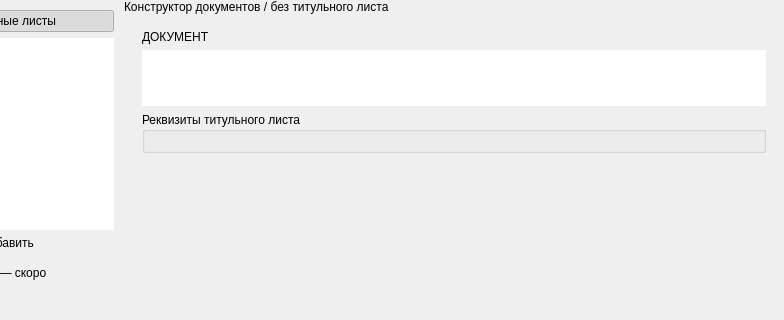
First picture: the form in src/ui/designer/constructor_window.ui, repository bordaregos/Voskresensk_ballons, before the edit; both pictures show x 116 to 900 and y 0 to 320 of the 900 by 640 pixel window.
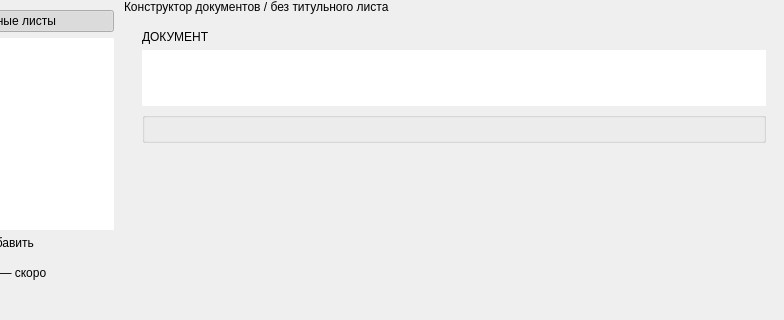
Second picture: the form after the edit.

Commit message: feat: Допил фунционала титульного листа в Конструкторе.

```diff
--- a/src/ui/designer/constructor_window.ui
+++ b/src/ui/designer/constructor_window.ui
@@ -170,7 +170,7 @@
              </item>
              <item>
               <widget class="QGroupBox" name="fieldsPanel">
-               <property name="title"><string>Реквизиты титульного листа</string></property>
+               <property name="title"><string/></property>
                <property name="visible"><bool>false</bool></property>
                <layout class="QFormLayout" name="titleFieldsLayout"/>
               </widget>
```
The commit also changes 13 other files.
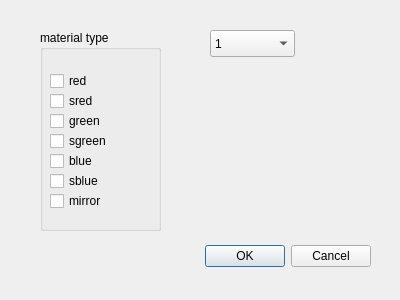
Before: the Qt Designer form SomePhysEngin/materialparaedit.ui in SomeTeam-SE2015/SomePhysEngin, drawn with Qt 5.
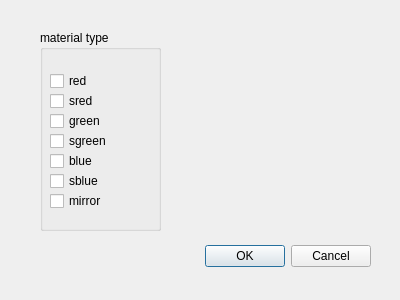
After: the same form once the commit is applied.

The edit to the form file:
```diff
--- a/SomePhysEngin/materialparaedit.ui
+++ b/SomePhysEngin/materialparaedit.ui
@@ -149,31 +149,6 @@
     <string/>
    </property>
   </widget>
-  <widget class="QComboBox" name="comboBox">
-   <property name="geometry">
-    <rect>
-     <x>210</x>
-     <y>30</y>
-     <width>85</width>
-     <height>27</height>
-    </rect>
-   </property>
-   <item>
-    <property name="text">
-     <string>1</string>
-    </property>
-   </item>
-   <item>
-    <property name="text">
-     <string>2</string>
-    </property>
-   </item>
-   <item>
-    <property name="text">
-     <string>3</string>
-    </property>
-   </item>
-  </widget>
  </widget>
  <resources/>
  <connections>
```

::::::::::

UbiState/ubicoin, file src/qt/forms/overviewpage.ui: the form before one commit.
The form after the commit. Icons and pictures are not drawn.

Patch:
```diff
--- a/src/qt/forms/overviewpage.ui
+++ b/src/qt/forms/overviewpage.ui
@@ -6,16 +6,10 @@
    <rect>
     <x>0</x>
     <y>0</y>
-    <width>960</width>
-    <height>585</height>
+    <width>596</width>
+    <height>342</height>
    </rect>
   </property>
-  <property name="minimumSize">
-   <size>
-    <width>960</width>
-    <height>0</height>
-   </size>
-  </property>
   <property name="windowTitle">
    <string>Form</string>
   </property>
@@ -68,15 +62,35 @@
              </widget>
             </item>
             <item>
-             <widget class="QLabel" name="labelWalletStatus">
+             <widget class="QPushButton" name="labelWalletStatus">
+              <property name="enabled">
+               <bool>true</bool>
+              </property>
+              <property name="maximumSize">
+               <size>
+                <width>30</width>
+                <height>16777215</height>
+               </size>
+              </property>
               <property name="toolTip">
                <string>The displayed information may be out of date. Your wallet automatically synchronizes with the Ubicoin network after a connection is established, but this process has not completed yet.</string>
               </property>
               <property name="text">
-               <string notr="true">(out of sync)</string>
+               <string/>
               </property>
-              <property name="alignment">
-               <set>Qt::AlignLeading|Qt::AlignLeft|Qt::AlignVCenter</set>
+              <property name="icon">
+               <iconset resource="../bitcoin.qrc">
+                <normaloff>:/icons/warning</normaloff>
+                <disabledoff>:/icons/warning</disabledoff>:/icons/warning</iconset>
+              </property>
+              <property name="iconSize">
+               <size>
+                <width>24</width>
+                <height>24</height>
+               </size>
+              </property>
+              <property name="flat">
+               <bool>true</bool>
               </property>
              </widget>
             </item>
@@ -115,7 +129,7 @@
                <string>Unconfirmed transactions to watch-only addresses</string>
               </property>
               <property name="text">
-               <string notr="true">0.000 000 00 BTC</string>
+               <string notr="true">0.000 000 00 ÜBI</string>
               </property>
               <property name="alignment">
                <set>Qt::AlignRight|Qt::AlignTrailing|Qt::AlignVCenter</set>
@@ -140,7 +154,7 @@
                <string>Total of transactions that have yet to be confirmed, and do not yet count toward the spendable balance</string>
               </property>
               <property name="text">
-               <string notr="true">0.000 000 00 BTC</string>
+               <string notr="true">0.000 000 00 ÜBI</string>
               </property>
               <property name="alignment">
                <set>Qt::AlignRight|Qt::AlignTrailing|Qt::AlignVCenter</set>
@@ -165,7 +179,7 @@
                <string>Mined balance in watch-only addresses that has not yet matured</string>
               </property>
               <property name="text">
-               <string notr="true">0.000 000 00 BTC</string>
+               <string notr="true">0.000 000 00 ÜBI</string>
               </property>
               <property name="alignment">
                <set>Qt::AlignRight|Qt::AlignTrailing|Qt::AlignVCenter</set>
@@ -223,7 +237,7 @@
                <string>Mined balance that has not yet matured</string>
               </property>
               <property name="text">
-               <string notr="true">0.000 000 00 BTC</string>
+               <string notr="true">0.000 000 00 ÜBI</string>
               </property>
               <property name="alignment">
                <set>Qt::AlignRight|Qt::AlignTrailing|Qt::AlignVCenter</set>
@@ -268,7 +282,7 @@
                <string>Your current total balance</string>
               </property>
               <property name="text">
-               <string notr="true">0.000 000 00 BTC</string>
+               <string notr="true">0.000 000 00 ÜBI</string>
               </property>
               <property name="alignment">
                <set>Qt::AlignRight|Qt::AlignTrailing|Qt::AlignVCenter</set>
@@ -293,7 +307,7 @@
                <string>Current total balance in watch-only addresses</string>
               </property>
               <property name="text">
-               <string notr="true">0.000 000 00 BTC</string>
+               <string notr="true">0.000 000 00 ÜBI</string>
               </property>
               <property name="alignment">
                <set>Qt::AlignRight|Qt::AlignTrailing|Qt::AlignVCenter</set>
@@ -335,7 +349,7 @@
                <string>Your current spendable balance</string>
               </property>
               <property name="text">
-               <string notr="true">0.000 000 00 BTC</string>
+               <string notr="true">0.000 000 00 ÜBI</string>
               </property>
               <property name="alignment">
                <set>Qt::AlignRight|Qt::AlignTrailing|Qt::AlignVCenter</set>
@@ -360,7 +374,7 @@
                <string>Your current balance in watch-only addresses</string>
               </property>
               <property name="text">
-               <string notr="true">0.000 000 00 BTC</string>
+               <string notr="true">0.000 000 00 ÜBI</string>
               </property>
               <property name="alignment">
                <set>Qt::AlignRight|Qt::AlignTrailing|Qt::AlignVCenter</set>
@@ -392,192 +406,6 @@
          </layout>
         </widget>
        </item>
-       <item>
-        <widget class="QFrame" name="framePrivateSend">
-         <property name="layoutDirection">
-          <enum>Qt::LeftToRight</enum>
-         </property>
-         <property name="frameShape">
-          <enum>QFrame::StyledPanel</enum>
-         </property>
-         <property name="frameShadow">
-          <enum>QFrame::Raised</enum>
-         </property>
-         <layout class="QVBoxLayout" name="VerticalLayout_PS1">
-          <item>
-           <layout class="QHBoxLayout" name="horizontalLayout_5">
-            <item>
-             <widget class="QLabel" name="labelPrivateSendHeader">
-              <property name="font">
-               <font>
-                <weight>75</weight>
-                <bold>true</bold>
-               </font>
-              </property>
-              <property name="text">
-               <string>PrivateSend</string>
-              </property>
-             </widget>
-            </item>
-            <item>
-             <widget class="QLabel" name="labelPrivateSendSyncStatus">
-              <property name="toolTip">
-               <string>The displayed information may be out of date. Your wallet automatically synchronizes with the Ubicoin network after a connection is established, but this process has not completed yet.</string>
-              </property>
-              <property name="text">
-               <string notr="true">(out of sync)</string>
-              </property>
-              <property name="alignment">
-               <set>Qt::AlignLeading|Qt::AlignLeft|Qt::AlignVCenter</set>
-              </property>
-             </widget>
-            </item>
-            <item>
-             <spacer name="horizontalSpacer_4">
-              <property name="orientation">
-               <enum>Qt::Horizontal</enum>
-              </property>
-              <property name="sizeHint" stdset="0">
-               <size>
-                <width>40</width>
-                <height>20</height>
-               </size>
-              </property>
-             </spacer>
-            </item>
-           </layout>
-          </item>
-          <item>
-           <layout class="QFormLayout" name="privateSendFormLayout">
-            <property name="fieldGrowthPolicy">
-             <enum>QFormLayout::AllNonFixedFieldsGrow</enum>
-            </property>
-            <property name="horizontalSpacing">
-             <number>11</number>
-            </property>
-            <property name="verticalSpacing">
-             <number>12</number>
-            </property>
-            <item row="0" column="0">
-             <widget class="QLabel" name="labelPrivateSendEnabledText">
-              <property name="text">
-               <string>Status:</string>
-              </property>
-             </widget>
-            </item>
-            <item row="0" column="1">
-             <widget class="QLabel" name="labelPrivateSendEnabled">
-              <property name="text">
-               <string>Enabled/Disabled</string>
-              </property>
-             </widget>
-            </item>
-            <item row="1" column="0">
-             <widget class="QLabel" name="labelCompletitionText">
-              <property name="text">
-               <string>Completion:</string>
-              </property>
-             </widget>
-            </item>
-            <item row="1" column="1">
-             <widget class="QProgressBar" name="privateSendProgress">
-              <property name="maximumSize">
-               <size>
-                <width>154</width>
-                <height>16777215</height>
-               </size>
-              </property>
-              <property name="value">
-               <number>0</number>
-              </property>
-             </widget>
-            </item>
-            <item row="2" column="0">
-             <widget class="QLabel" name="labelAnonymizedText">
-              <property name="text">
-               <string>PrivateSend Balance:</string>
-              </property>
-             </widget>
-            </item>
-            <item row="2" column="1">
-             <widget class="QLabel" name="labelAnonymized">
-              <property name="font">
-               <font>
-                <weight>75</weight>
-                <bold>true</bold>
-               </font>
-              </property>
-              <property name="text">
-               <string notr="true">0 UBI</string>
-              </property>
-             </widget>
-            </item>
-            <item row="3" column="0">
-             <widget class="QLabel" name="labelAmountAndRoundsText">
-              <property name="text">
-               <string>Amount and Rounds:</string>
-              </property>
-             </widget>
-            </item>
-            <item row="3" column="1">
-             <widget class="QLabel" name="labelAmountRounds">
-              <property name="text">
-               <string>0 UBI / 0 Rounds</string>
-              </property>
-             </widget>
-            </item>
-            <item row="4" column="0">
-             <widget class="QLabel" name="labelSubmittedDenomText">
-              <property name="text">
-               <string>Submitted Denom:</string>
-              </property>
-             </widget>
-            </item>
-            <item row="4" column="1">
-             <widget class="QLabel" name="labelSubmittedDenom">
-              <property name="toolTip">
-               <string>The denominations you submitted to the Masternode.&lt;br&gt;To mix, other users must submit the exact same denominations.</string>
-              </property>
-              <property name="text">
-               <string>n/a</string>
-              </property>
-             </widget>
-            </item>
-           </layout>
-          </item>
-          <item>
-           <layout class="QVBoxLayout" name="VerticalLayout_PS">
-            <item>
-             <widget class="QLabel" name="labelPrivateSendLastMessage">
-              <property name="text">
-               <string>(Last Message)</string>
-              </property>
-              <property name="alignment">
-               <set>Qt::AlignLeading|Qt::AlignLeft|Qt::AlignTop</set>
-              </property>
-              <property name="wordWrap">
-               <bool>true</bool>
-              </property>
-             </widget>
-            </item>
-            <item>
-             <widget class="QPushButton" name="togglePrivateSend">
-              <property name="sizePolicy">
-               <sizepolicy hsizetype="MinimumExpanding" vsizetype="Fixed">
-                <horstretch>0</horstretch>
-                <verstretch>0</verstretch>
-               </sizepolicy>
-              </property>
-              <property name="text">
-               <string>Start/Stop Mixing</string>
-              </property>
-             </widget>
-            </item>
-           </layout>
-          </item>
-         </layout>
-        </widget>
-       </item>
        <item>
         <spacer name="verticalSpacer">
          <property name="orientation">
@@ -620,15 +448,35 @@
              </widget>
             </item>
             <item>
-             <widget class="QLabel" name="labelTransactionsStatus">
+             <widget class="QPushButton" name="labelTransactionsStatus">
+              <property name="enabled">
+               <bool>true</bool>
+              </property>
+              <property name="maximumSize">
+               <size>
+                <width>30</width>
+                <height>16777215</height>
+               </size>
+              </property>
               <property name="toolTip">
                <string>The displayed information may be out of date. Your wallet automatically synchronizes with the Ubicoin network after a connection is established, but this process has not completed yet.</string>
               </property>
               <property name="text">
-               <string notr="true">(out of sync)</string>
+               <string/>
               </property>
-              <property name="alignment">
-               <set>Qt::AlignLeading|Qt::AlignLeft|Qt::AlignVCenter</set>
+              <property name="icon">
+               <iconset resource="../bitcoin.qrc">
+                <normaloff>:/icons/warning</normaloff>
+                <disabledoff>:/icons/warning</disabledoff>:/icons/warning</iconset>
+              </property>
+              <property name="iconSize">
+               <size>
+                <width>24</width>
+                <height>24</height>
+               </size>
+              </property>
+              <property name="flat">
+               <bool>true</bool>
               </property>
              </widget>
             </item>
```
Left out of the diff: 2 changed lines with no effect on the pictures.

::::::::::

PROBLEM TO WORK ON: Which lines in the material contain the word "SomePhysEngin"? Pull each of them out.

TASK RESPONSE:
Before: the Qt Designer form SomePhysEngin/materialparaedit.ui in SomeTeam-SE2015/SomePhysEngin, drawn with Qt 5.
--- a/SomePhysEngin/materialparaedit.ui
+++ b/SomePhysEngin/materialparaedit.ui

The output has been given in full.